* _Task requirements_
Copy out all the data, word for word.

Edit tracking data:
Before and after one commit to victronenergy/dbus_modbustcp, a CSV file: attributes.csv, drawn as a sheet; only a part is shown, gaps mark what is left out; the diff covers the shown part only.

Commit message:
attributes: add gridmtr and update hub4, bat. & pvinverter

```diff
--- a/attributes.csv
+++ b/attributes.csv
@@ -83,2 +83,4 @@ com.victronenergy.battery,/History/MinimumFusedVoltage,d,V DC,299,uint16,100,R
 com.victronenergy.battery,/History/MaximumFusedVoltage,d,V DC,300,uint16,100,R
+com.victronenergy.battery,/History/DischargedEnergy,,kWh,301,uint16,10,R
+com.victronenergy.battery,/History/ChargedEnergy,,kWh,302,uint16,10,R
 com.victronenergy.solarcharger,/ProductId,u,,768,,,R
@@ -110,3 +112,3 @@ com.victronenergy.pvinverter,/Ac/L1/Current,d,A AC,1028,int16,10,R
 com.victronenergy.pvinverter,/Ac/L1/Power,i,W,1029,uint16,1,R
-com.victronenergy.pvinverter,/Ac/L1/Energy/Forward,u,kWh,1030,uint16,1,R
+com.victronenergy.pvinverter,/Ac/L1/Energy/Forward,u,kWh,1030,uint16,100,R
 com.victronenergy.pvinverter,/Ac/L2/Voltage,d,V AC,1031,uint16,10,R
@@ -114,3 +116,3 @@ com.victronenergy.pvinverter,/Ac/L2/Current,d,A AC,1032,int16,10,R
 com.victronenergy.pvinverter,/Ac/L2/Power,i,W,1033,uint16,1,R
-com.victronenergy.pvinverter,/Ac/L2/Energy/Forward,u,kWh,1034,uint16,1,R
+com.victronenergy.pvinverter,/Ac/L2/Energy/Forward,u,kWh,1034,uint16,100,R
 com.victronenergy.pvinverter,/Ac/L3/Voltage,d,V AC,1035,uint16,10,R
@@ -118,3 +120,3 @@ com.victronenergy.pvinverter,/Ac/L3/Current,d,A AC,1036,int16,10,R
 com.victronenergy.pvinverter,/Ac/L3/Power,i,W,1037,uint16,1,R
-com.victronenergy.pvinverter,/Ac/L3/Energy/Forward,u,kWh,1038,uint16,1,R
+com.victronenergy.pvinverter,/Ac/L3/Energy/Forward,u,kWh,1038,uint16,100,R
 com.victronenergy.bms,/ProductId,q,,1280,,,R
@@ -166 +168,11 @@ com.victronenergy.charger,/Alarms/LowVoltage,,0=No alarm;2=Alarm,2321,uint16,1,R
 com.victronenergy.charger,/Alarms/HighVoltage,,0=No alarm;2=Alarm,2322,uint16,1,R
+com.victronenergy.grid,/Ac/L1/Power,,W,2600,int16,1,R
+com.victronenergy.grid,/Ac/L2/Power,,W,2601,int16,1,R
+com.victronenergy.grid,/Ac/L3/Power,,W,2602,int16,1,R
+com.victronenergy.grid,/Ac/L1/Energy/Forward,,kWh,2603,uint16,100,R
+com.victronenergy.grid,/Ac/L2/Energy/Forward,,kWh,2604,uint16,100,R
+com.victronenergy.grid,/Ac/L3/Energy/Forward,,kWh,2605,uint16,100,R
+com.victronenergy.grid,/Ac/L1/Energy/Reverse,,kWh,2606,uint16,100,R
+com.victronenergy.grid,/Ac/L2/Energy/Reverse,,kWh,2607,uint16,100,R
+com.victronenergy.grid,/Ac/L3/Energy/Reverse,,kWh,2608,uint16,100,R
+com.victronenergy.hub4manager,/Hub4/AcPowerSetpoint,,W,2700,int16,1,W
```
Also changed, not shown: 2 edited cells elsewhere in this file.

* _Task result_
Before and after one commit to victronenergy/dbus_modbustcp, a CSV file: attributes.csv, drawn as a sheet; only a part is shown, gaps mark what is left out; the diff covers the shown part only.

Commit message:
attributes: add gridmtr and update hub4, bat. & pvinverter

```diff
--- a/attributes.csv
+++ b/attributes.csv
@@ -83,2 +83,4 @@ com.victronenergy.battery,/History/MinimumFusedVoltage,d,V DC,299,uint16,100,R
 com.victronenergy.battery,/History/MaximumFusedVoltage,d,V DC,300,uint16,100,R
+com.victronenergy.battery,/History/DischargedEnergy,,kWh,301,uint16,10,R
+com.victronenergy.battery,/History/ChargedEnergy,,kWh,302,uint16,10,R
 com.victronenergy.solarcharger,/ProductId,u,,768,,,R
@@ -110,3 +112,3 @@ com.victronenergy.pvinverter,/Ac/L1/Current,d,A AC,1028,int16,10,R
 com.victronenergy.pvinverter,/Ac/L1/Power,i,W,1029,uint16,1,R
-com.victronenergy.pvinverter,/Ac/L1/Energy/Forward,u,kWh,1030,uint16,1,R
+com.victronenergy.pvinverter,/Ac/L1/Energy/Forward,u,kWh,1030,uint16,100,R
 com.victronenergy.pvinverter,/Ac/L2/Voltage,d,V AC,1031,uint16,10,R
@@ -114,3 +116,3 @@ com.victronenergy.pvinverter,/Ac/L2/Current,d,A AC,1032,int16,10,R
 com.victronenergy.pvinverter,/Ac/L2/Power,i,W,1033,uint16,1,R
-com.victronenergy.pvinverter,/Ac/L2/Energy/Forward,u,kWh,1034,uint16,1,R
+com.victronenergy.pvinverter,/Ac/L2/Energy/Forward,u,kWh,1034,uint16,100,R
 com.victronenergy.pvinverter,/Ac/L3/Voltage,d,V AC,1035,uint16,10,R
@@ -118,3 +120,3 @@ com.victronenergy.pvinverter,/Ac/L3/Current,d,A AC,1036,int16,10,R
 com.victronenergy.pvinverter,/Ac/L3/Power,i,W,1037,uint16,1,R
-com.victronenergy.pvinverter,/Ac/L3/Energy/Forward,u,kWh,1038,uint16,1,R
+com.victronenergy.pvinverter,/Ac/L3/Energy/Forward,u,kWh,1038,uint16,100,R
 com.victronenergy.bms,/ProductId,q,,1280,,,R
@@ -166 +168,11 @@ com.victronenergy.charger,/Alarms/LowVoltage,,0=No alarm;2=Alarm,2321,uint16,1,R
 com.victronenergy.charger,/Alarms/HighVoltage,,0=No alarm;2=Alarm,2322,uint16,1,R
+com.victronenergy.grid,/Ac/L1/Power,,W,2600,int16,1,R
+com.victronenergy.grid,/Ac/L2/Power,,W,2601,int16,1,R
+com.victronenergy.grid,/Ac/L3/Power,,W,2602,int16,1,R
+com.victronenergy.grid,/Ac/L1/Energy/Forward,,kWh,2603,uint16,100,R
+com.victronenergy.grid,/Ac/L2/Energy/Forward,,kWh,2604,uint16,100,R
+com.victronenergy.grid,/Ac/L3/Energy/Forward,,kWh,2605,uint16,100,R
+com.victronenergy.grid,/Ac/L1/Energy/Reverse,,kWh,2606,uint16,100,R
+com.victronenergy.grid,/Ac/L2/Energy/Reverse,,kWh,2607,uint16,100,R
+com.victronenergy.grid,/Ac/L3/Energy/Reverse,,kWh,2608,uint16,100,R
+com.victronenergy.hub4manager,/Hub4/AcPowerSetpoint,,W,2700,int16,1,W
```
Also changed, not shown: 2 edited cells elsewhere in this file.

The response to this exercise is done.